◆ WHAT IS REQUIRED
Gather every line of the entries that includes the word "className".

[Web page edit records]
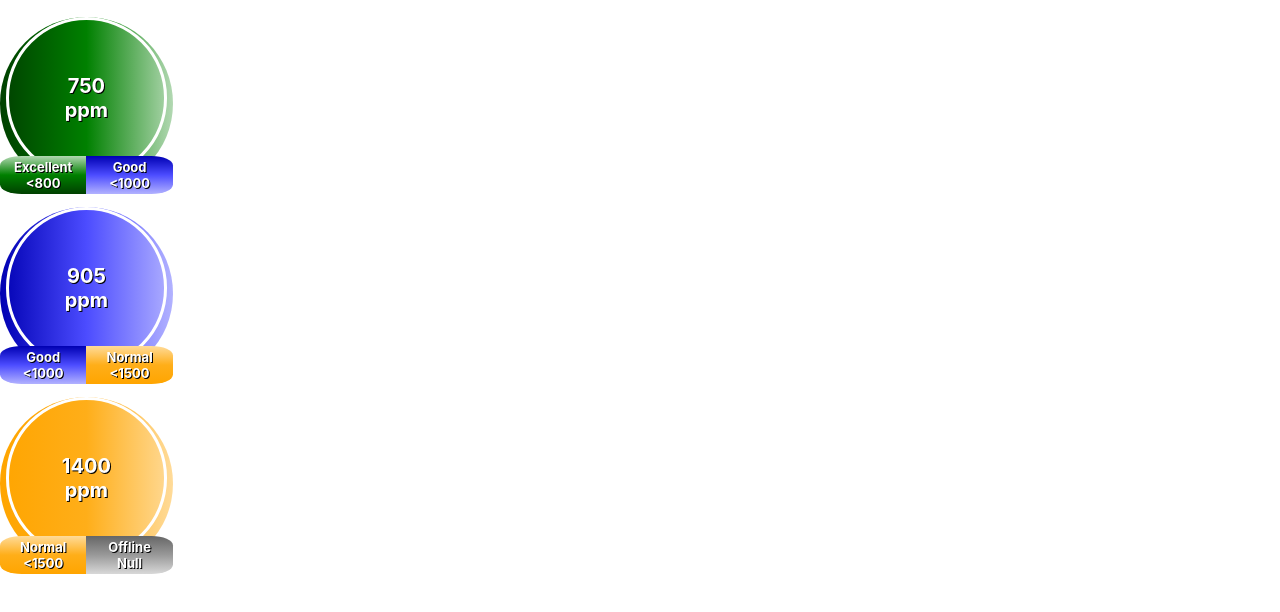
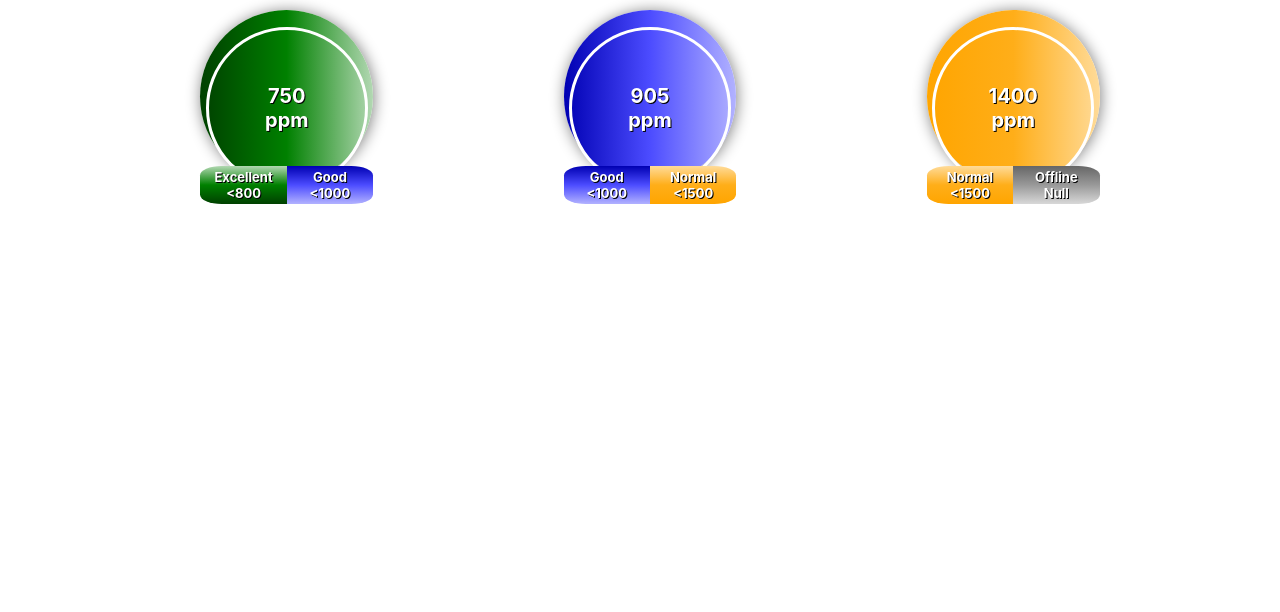
Before and after one commit to Uzair05/innoAir_page, a React (Create React App) app: page / in a window 1280 px wide. Shown: the top 612 px of the page. Built offline with nearby package versions, Linux system fonts and the light colour scheme.

Commit message:
creating display board; flexbox

```diff
--- a/src/App.js
+++ b/src/App.js
@@ -1,10 +1,11 @@
 import "./components/DataDisplayCard";
 import "./App.css";
 import DataDisplayCard from "./components/DataDisplayCard";
+import DisplayBoard from "./components/DisplayBoard";
 
 function App() {
   return (
-    <div>
+    <DisplayBoard>
       <DataDisplayCard
         reading={750}
         bar={{
@@ -25,11 +26,11 @@ function App() {
         reading={1400}
         bar={{
           left: { status: "Normal", value: "<1500" },
-          right: { status: "Offline", value: "Null" },
+          right: { status: "Offline", value: null },
         }}
         metric={"ppm"}
       />
-    </div>
+    </DisplayBoard>
   );
 }
 
--- a/src/components/DataDisplayCard.css
+++ b/src/components/DataDisplayCard.css
@@ -1,9 +1,11 @@
 .OuterCircle {
   border-radius: 50%;
   width: 1.8in;
-  aspect-ratio: 1/1;
-  height: 100%;
+  /* aspect-ratio: 1/1; */
+  height: 1.8in;
   color: white;
+  /* border: 2px solid black; */
+  box-shadow: 1px 1px 15px grey;
   text-shadow: 1px 1px 0px black;
 }
 .Outer_excellent {
--- a/src/components/DataDisplayCard.js
+++ b/src/components/DataDisplayCard.js
@@ -51,7 +51,7 @@ function DataDisplayCard(props) {
           <p className="HorizontalBar_text">
             {props.bar.right.status}
             <br />
-            {props.bar.right.value}
+            {props.bar.right.value === null ? "Null" : props.bar.right.value}
           </p>
         </div>
       </div>
--- /dev/null
+++ b/src/components/DisplayBoard.css
@@ -0,0 +1,8 @@
+.displayBoard {
+  width: 100%;
+  height: 100%;
+  display: flex;
+  justify-content: space-evenly;
+  align-content: center;
+  padding: 10px;
+}
--- /dev/null
+++ b/src/components/DisplayBoard.js
@@ -0,0 +1,7 @@
+import "./DisplayBoard.css";
+
+function DisplayBoard(props) {
+  return <div className="displayBoard">{props.children}</div>;
+}
+
+export default DisplayBoard;
```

◆ ANSWER TO THIS EXERCISE
           <p className="HorizontalBar_text">
+  return <div className="displayBoard">{props.children}</div>;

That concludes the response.